#### Data

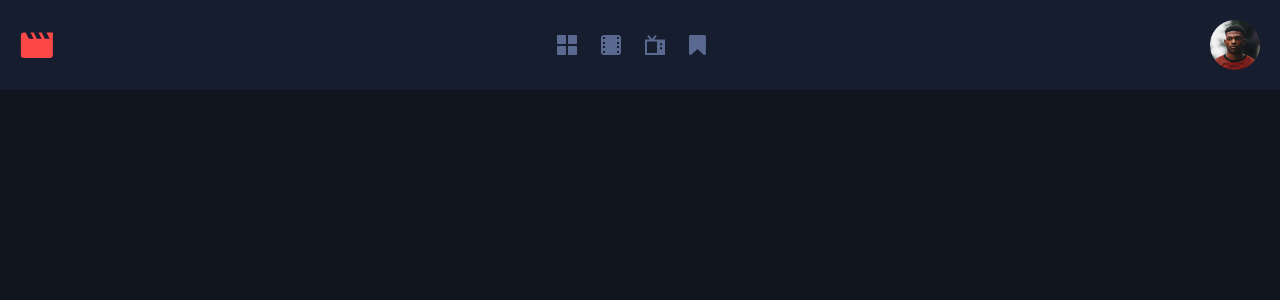
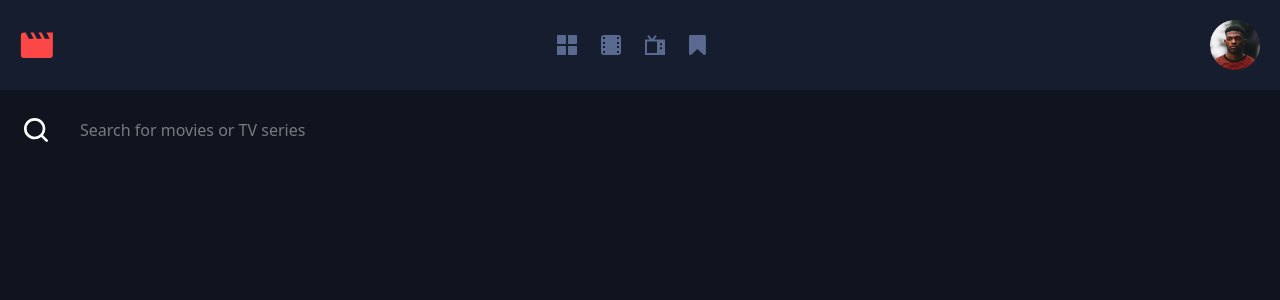
Before and after one commit to JioBautista/entertainment-web-app, a React (Vite) app in the folder client/web-app/: page / in a window 1280 px wide. Shown: the top 300 px of the page. Built offline with nearby package versions, Linux system fonts and the light colour scheme.

Commit message:
Updates
Search bar completed

```diff
--- a/client/web-app/src/App.jsx
+++ b/client/web-app/src/App.jsx
@@ -1,9 +1,11 @@
 import Navbar from "./components/Navbar";
+import Searchbar from "./components/Searchbar";
 
 function App() {
   return (
     <div className="container mx-auto">
       <Navbar />
+      <Searchbar />
     </div>
   );
 }
--- /dev/null
+++ b/client/web-app/src/components/Searchbar.jsx
@@ -0,0 +1,17 @@
+import React from "react";
+
+function Searchbar() {
+  return (
+    <div className="p-5">
+      <div className="flex items-center gap-5">
+        <img src="/src/assets/icon-search.svg" alt="Search icon" />
+        <input
+          placeholder="Search for movies or TV series"
+          className="grow p-2 outline-none"
+        />
+      </div>
+    </div>
+  );
+}
+
+export default Searchbar;
```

########

* [About this exercise] Return all of the lines above without alteration, minus the pictures.

* [Answer to this exercise]
Before and after one commit to JioBautista/entertainment-web-app, a React (Vite) app in the folder client/web-app/: page / in a window 1280 px wide. Shown: the top 300 px of the page. Built offline with nearby package versions, Linux system fonts and the light colour scheme.

Commit message:
Updates
Search bar completed

```diff
--- a/client/web-app/src/App.jsx
+++ b/client/web-app/src/App.jsx
@@ -1,9 +1,11 @@
 import Navbar from "./components/Navbar";
+import Searchbar from "./components/Searchbar";
 
 function App() {
   return (
     <div className="container mx-auto">
       <Navbar />
+      <Searchbar />
     </div>
   );
 }
--- /dev/null
+++ b/client/web-app/src/components/Searchbar.jsx
@@ -0,0 +1,17 @@
+import React from "react";
+
+function Searchbar() {
+  return (
+    <div className="p-5">
+      <div className="flex items-center gap-5">
+        <img src="/src/assets/icon-search.svg" alt="Search icon" />
+        <input
+          placeholder="Search for movies or TV series"
+          className="grow p-2 outline-none"
+        />
+      </div>
+    </div>
+  );
+}
+
+export default Searchbar;
```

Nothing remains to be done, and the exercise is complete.